= Beginning of Section =

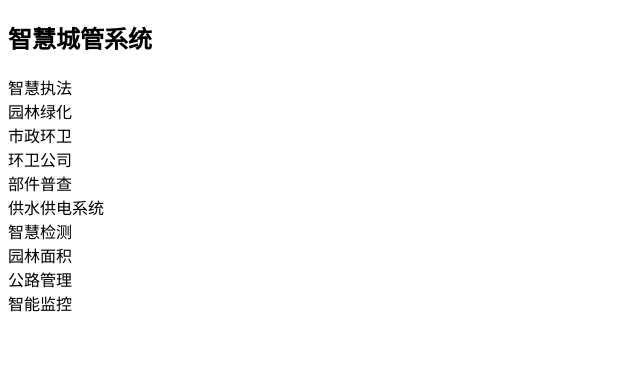
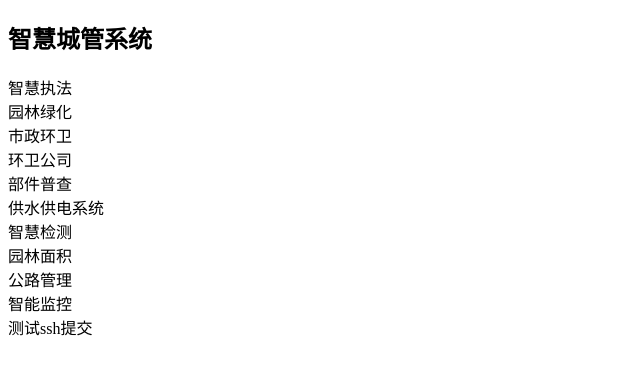
Before and after one commit to Lt1214397715/git_demo3, a plain HTML site: page index.html in a window 1280 px wide. Shown: the whole page, without its empty margins (0-640 px from the left). Drawn offline with Linux system fonts and the light colour scheme.

Commit message:
测试ssh提交

```diff
--- a/index.html
+++ b/index.html
@@ -20,5 +20,6 @@
  <div>园林面积</div>
  <div>公路管理</div>
  <div>智能监控</div>
+ <div>测试ssh提交</div>
  </body>
 </html>
```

= End of Section =

→ REQUIRED ACTION
Where the data contains an image, skip the image and copy everything else exactly as it appears.

→ TASK ANSWER
Before and after one commit to Lt1214397715/git_demo3, a plain HTML site: page index.html in a window 1280 px wide. Shown: the whole page, without its empty margins (0-640 px from the left). Drawn offline with Linux system fonts and the light colour scheme.

Commit message:
测试ssh提交

```diff
--- a/index.html
+++ b/index.html
@@ -20,5 +20,6 @@
  <div>园林面积</div>
  <div>公路管理</div>
  <div>智能监控</div>
+ <div>测试ssh提交</div>
  </body>
 </html>
```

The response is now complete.